Entering the “Your Story” competition put on by Writer’s Digest each month hasn’t yet led me to publishing fame and fortune, but it has given me the opportunity to write a couple of short fiction pieces that I can share with you through this blog.
I can hear your collective “Hooray!” emanating from all over the Internet.
First there was “Why Fight It?”; now comes “The Strongman,” which, as part of the competition, was required to start with the bolded sentence.
Writing from the perspective of a 60-year-old man, on the other hand, was purely my 31-year-old brain hopping the tracks a bit.
It was on a bright, starry night that the traveling circus rolled into town. I was around eight years old, and I remember wondering if there was a strongman lurking somewhere inside one of the train cars clicking by my bedroom window. I really hoped so. The two times I had gone to the circus before, it hadn’t amounted to much more than a clown convention, and I hated clowns—not because I had some sort of clichéd fear of them but because I just didn’t see the point. I could get whack-jobs in wigs and bad makeup at my family’s Thanksgiving dinners.
But a strongman would be a different story. The strongest guy I had ever seen at that point was my dad. In my eyes, he was Paul Bunyan sans the mutated piece of livestock, and he was only a mechanic; his professional life didn’t revolve around being a hulking mass of humanity. Who knew what the strongman might be able to do when he set his mind to it or, better yet, was provoked by the crowd.
I was a real sensitive kid.
Why was freakish strength so intriguing to me? Not sure. Like for a lot of boys, it just was. And it’s not something you outgrow. I suppose that’s why I TiVo reruns of strongman competitions on ESPN2 and marvel at the ability of some guy from Iceland to dead lift a trailer full of barrels.
The only difference between now and then is that in 1959, entertainment wasn’t nearly so tailored to individual tastes. When our one TV channel did come in, it was guaranteed to be showing something unintentionally ridiculous. That’s not 60-year-old me saying that; we knew it while we were watching it. How couldn’t we? Anyone who refers to this time as the golden age of television clearly never had to sit through an episode of Johnny Ringo.
Intentionally ridiculous programming, on the other hand—the kind that brings us bizarre contests such as those designed to determine the world’s strongest man—was still years away, meaning the acts we actually wanted lived only in our imaginations and under the big top of legit circuses.
Whether this one would be legit, however, remained to be seen, and I wasn’t about to part with the quarter I’d have to pay to get in without reasonable assurance that I’d be able to tell all my friends that I’d watched a mustachioed guy in tights bench-press a Chrysler. My eight-year-old brain didn’t define the stakes in quite those terms, of course; I just didn’t want to spend three more hours with clowns.
Fortunately, the next day, I tagged along with my dad when he went to the hardware store, and the owner unwittingly gave me the opening I needed.

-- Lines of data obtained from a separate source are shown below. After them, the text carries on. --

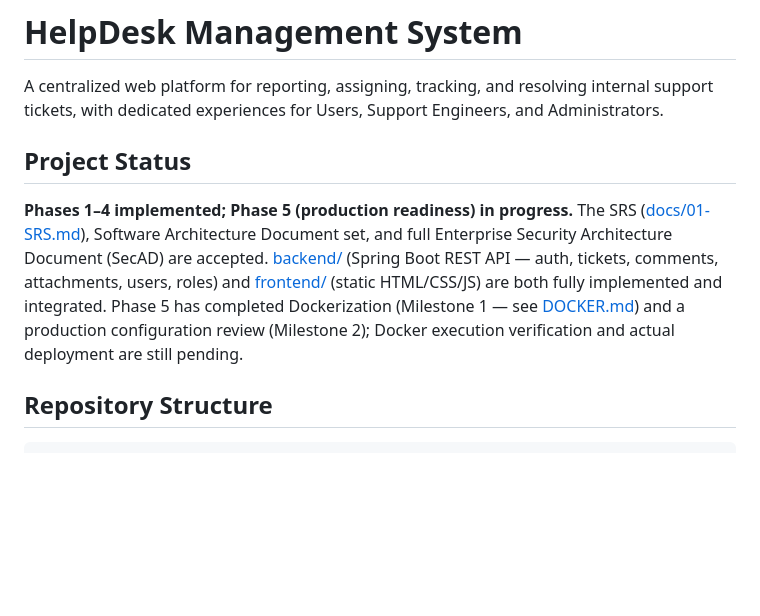
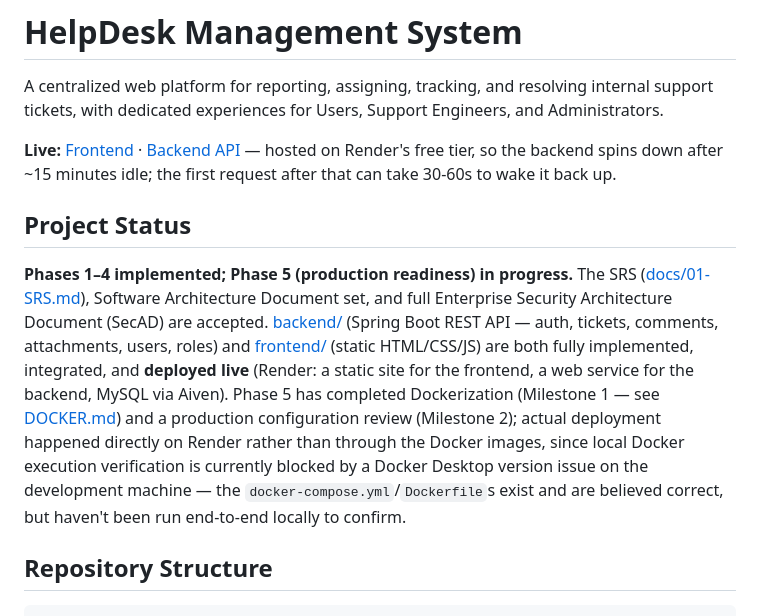
Before and after one commit to PratyushaM09/helpdesk-management-system, a Markdown page: README.md, the part around the change. Drawn GitHub-style; blank space fills up the shorter version.

```diff
--- a/README.md
+++ b/README.md
@@ -1,6 +1,8 @@
 # HelpDesk Management System
 
 A centralized web platform for reporting, assigning, tracking, and resolving internal support tickets, with dedicated experiences for Users, Support Engineers, and Administrators.
+
+**Live:** [Frontend](https://helpdesk-management-system-1.onrender.com) · [Backend API](https://helpdesk-management-system-n5tt.onrender.com/api/v1/health) — hosted on Render's free tier, so the backend spins down after ~15 minutes idle; the first request after that can take 30-60s to wake it back up.
 
 ## Project Status
 
@@ -9,10 +11,15 @@ SRS ([docs/01-SRS.md](docs/01-SRS.md)), Software Architecture Document set,
 and full Enterprise Security Architecture Document (SecAD) are accepted.
 [backend/](backend/) (Spring Boot REST API — auth, tickets, comments,
 attachments, users, roles) and [frontend/](frontend/) (static HTML/CSS/JS)
-are both fully implemented and integrated. Phase 5 has completed
-Dockerization (Milestone 1 — see [DOCKER.md](DOCKER.md)) and a production
-configuration review (Milestone 2); Docker execution verification and actual
-deployment are still pending.
+are both fully implemented, integrated, and **deployed live** (Render: a
+static site for the frontend, a web service for the backend, MySQL via
+Aiven). Phase 5 has completed Dockerization (Milestone 1 — see
+[DOCKER.md](DOCKER.md)) and a production configuration review (Milestone 2);
+actual deployment happened directly on Render rather than through the Docker
+images, since local Docker execution verification is currently blocked by a
+Docker Desktop version issue on the development machine — the
+`docker-compose.yml`/`Dockerfile`s exist and are believed correct, but
+haven't been run end-to-end locally to confirm.
 
 ## Repository Structure
 
```
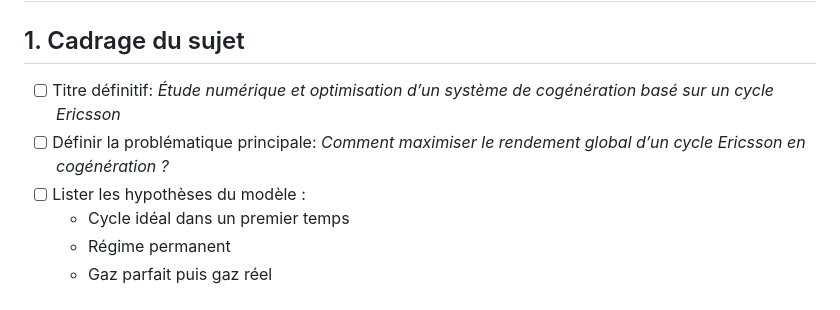
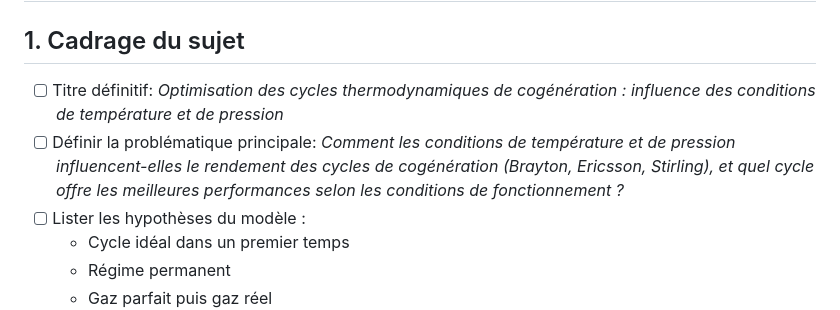
Before and after one commit to just-jerem/TIPE_Coge, a Markdown page: README.md, the part around the change. Rendered like a GitHub page.

Commit message:
Update project title and main problem statement

```diff
--- a/README.md
+++ b/README.md
@@ -3,9 +3,10 @@
 ## 1. Cadrage du sujet
 
 - [ ] Titre définitif:
-    *Étude numérique et optimisation d’un système de cogénération basé sur un cycle Ericsson*
+    *Optimisation des cycles thermodynamiques de cogénération : influence des conditions de température et de pression*
 - [ ] Définir la problématique principale:
-    *Comment maximiser le rendement global d’un cycle Ericsson en cogénération ?*
+    *Comment les conditions de température et de pression influencent-elles le rendement des cycles de cogénération (Brayton, Ericsson, Stirling), et quel cycle offre les meilleures performances
+selon les conditions de fonctionnement ?*
 - [ ] Lister les hypothèses du modèle :
   - Cycle idéal dans un premier temps
   - Régime permanent
```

“You boys headed to the parade?” Mr. Carothers asked dad as he rang up the bill. Before dad could respond “I work 80 hours a week and was really hoping just to buy these bolts and then go home and enjoy my one afternoon off,” I had already looked up at him, my eyebrows hopefully raised in expectation.
“Parade?” dad said, accurately translating my body language, albeit with some begrudging subtext that I didn’t intend. “What parade?”
“Oh, well, that circus that just came into town—they’re putting on a parade over on Main Street at 2:00 just so the kids can get a look at what’s in the show.”
To his credit, dad didn’t make me beg or plead, even though I’m sure the last thing he wanted to do that day was sit out in 90-degree heat, waiting for the appearance of what would turn out to be a lone elephant who crapped about every 10 feet while its visibly intoxicated trainer struggled to match its lumbering pace. And seeing that I had spent the entire ride to the store going on and on about the circus and the strongman and those damn clowns, he could’ve had a good time coming up with chores for me to do in exchange for attending the parade.
Instead, he simply smiled what was undoubtedly a tired smile and looked down at me.
“Sounds like fun,” he said.
And it was, despite the fact we saw no one weightlifting with a domestic automobile. I just don’t remember that being a big deal that day.